As Everybody Eats continues with Robin Hood-style actions in multiple UK cities, group Vegans Support the Farmers are promoting a just transition for producers.

On April 27 the food poverty campaign group Everybody Eats took food without paying from major supermarkets in Hastings and delivered it to a food bank that is facing closure due to having no food left, which would leave 1,000 people struggling even more. The group is continuing its actions in Leeds, Manchester and other cities. The food poverty campaign group is demanding that the government “does the bare minimum” and ensures citizens can afford to eat.

Dave, 39, who runs the independent food bank with no government help said: “You’ve got people being arrested for stealing because we haven’t got food to give them. I can’t thank you enough, you’ve helped save lives. I can sleep this weekend because I can now give out food parcels to these people who have nothing, and I mean nothing. So from the bottom of my heart, thank you guys, you’re angels, all of you”.

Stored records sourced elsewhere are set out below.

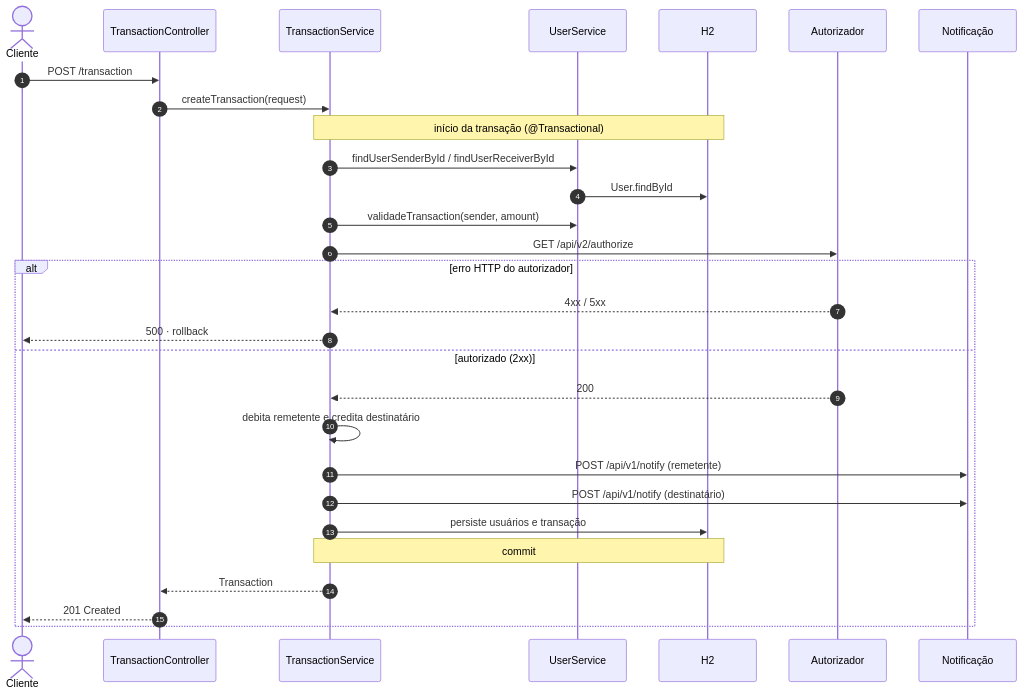
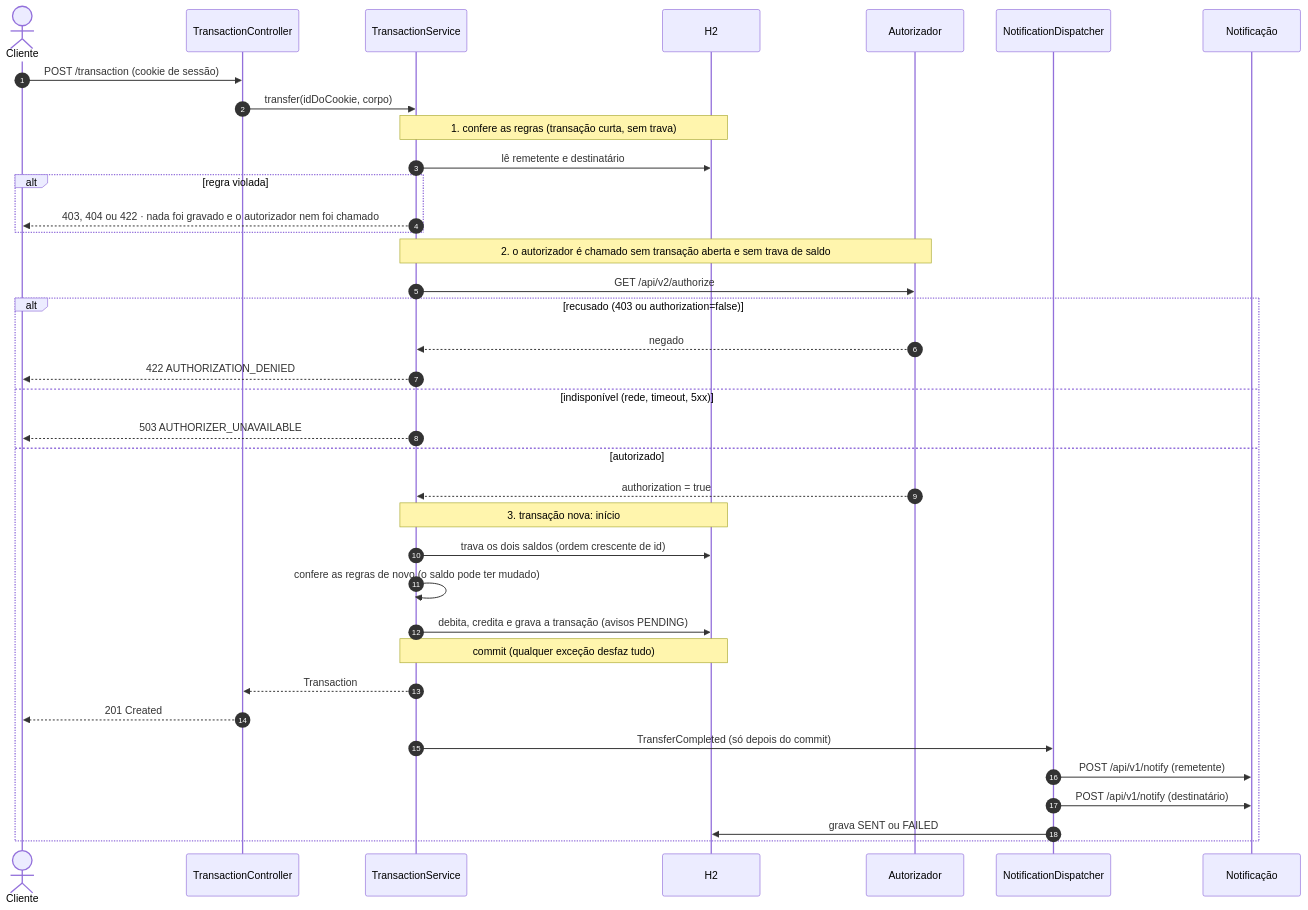
The second of 3 diagrams in README.md (WhallysonGGDS/Desafio-picpay-quarkus), drawn with Mermaid before and after one commit. The commit also changed other lines of this file and 244 other files, not shown here.

````diff
--- a/README.md
+++ b/README.md
@@ -176,32 +215,40 @@
 ```mermaid
 sequenceDiagram
     autonumber
     actor C as Cliente
     participant TC as TransactionController
     participant TS as TransactionService
-    participant US as UserService
     participant DB as H2
     participant AUT as Autorizador
+    participant ND as NotificationDispatcher
     participant NOT as Notificação
 
-    C->>TC: POST /transaction
-    TC->>TS: createTransaction(request)
-    Note over TS,DB: início da transação (@Transactional)
-    TS->>US: findUserSenderById / findUserReceiverById
-    US->>DB: User.findById
-    TS->>US: validadeTransaction(sender, amount)
+    C->>TC: POST /transaction (cookie de sessão)
+    TC->>TS: transfer(idDoCookie, corpo)
+    Note over TS,DB: 1. confere as regras (transação curta, sem trava)
+    TS->>DB: lê remetente e destinatário
+    alt regra violada
+        TS-->>C: 403, 404 ou 422 · nada foi gravado e o autorizador nem foi chamado
+    end
+    Note over TS,AUT: 2. o autorizador é chamado sem transação aberta e sem trava de saldo
     TS->>AUT: GET /api/v2/authorize
-    alt erro HTTP do autorizador
-        AUT-->>TS: 4xx / 5xx
-        TS-->>C: 500 · rollback
-    else autorizado (2xx)
-        AUT-->>TS: 200
-        TS->>TS: debita remetente e credita destinatário
-        TS->>NOT: POST /api/v1/notify (remetente)
-        TS->>NOT: POST /api/v1/notify (destinatário)
-        TS->>DB: persiste usuários e transação
-        Note over TS,DB: commit
+    alt recusado (403 ou authorization=false)
+        AUT-->>TS: negado
+        TS-->>C: 422 AUTHORIZATION_DENIED
+    else indisponível (rede, timeout, 5xx)
+        TS-->>C: 503 AUTHORIZER_UNAVAILABLE
+    else autorizado
+        AUT-->>TS: authorization = true
+        Note over TS,DB: 3. transação nova: início
+        TS->>DB: trava os dois saldos (ordem crescente de id)
+        TS->>TS: confere as regras de novo (o saldo pode ter mudado)
+        TS->>DB: debita, credita e grava a transação (avisos PENDING)
+        Note over TS,DB: commit (qualquer exceção desfaz tudo)
         TS-->>TC: Transaction
         TC-->>C: 201 Created
+        TS->>ND: TransferCompleted (só depois do commit)
+        ND->>NOT: POST /api/v1/notify (remetente)
+        ND->>NOT: POST /api/v1/notify (destinatário)
+        ND->>DB: grava SENT ou FAILED
     end
 ```
````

The group’s first action which took place in early April when supporters dressed as Robin Hood went to a Marks & Spencer in South Manchester and walked out with food they hadn’t paid for to distribute to local people and food banks. The group said this ‘freeing of food’ will continue until the government makes meaningful steps to ensure everybody in the UK can afford necessities.

An Everybody Eats spokesperson said, “The politicians and corporations are so concerned with making more money that they are willing to starve us to hoard whatever riches they can extract from us. So we are taking action to pressure them… It’s a very basic point that we should be able to feed and house ourselves but that isn’t the case in 2024 Britain”.

But even before food gets to the supermarkets it has already been affected by an unfair production system. Vegans Support the Farmers is a group that’s been around longer than Everybody Eats. It calls for a fully plant-based food system with a just and sustainable transition for farmers.

Kerri Waters, co-founder, said: “The Animal Rising project are working towards a plant based food system by taking nonviolent direct action and running grassroots campaigns, such as Plant-Based universities and councils.

“This is necessary as an urgent response to the climate and nature emergencies, and to achieve animal freedom.”

She explains how they are taking a “mature and serious approach” towards transforming our food system, and that that means “we feel a responsibility to support farmer issues too”.

She added, “Standing up to an unfair system is the right thing to do, no matter who is being treated unfairly…The state of the food system affects everyone. Farmers’ issues are our issues and we need a strong farming sector to build on.

“We launched Vegans Support the Farmers to help address these key issues as part of our work for a safe, just and kind food system. In this campaign we will set aside any differences and work on the many farming issues we align on.”

Activists attending this year’s Oxford Farming Conference and reading the report said that the time for action is now: Up to 40% of a vegetable crop being spurned by supermarkets due to aesthetics. Meanwhile critics are crying out for the label ‘wonky’ fruit and veg to be ditched, and the ever narrower supermarket specifications to be jettisoned.  ‘Outsized’ produce is just the free bonus for corporate bosses at the expense of farmers.

The group has as one of its aims helping farmers with their fight for fairer treatment against this cabal of rich, profiteering, supermarkets.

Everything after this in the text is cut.